» Content revision data:
↓

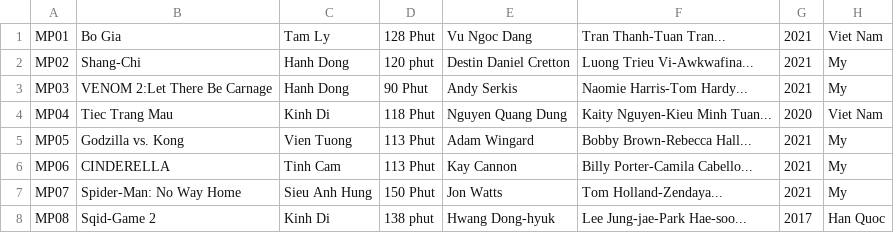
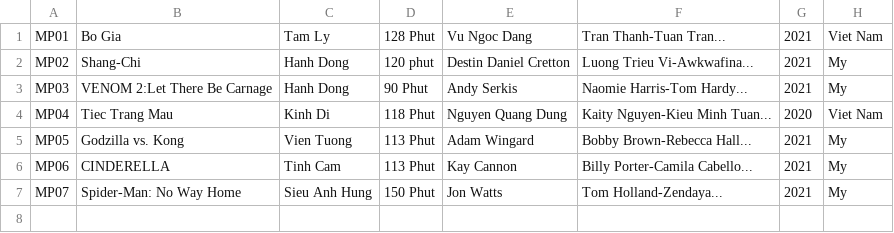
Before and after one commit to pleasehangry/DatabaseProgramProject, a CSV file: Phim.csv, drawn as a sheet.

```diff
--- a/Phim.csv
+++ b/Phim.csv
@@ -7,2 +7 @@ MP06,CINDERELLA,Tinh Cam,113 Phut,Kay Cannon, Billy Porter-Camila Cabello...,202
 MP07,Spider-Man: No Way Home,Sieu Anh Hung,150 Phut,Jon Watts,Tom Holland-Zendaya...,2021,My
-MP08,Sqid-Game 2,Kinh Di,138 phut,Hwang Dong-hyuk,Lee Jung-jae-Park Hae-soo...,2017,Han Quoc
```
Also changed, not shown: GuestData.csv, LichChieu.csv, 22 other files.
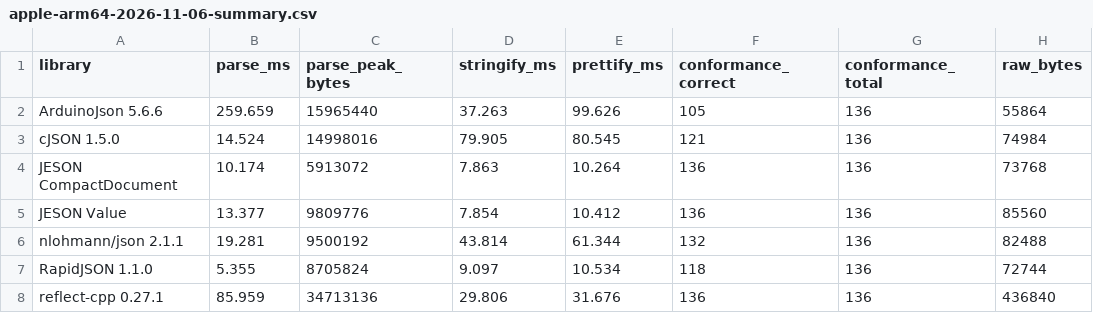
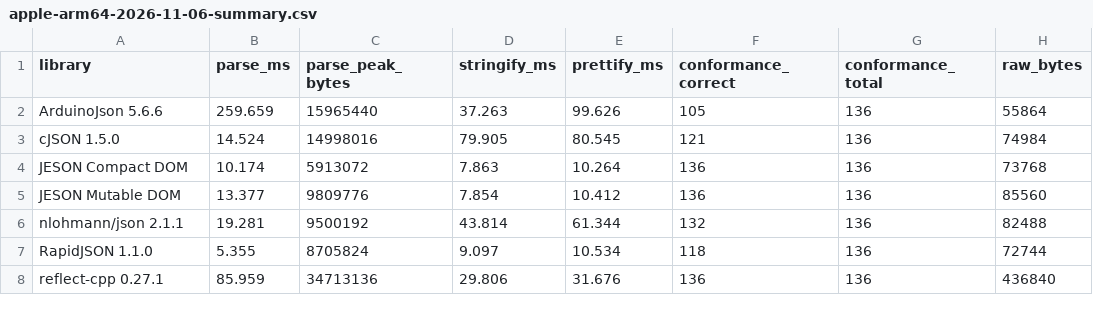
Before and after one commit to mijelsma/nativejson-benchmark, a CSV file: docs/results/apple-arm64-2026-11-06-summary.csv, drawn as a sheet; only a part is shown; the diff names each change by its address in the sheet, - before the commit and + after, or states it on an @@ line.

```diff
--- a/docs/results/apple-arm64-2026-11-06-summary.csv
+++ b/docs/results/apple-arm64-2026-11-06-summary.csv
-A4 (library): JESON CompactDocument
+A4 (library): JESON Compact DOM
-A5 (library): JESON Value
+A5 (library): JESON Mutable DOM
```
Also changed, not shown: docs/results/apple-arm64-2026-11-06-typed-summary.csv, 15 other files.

↑

» THE TASK: Please print each entry exactly as it stands, without the pictures.

» ANSWER SPACE:
Before and after one commit to pleasehangry/DatabaseProgramProject, a CSV file: Phim.csv, drawn as a sheet.

```diff
--- a/Phim.csv
+++ b/Phim.csv
@@ -7,2 +7 @@ MP06,CINDERELLA,Tinh Cam,113 Phut,Kay Cannon, Billy Porter-Camila Cabello...,202
 MP07,Spider-Man: No Way Home,Sieu Anh Hung,150 Phut,Jon Watts,Tom Holland-Zendaya...,2021,My
-MP08,Sqid-Game 2,Kinh Di,138 phut,Hwang Dong-hyuk,Lee Jung-jae-Park Hae-soo...,2017,Han Quoc
```
Also changed, not shown: GuestData.csv, LichChieu.csv, 22 other files.
Before and after one commit to mijelsma/nativejson-benchmark, a CSV file: docs/results/apple-arm64-2026-11-06-summary.csv, drawn as a sheet; only a part is shown; the diff names each change by its address in the sheet, - before the commit and + after, or states it on an @@ line.

```diff
--- a/docs/results/apple-arm64-2026-11-06-summary.csv
+++ b/docs/results/apple-arm64-2026-11-06-summary.csv
-A4 (library): JESON CompactDocument
+A4 (library): JESON Compact DOM
-A5 (library): JESON Value
+A5 (library): JESON Mutable DOM
```
Also changed, not shown: docs/results/apple-arm64-2026-11-06-typed-summary.csv, 15 other files.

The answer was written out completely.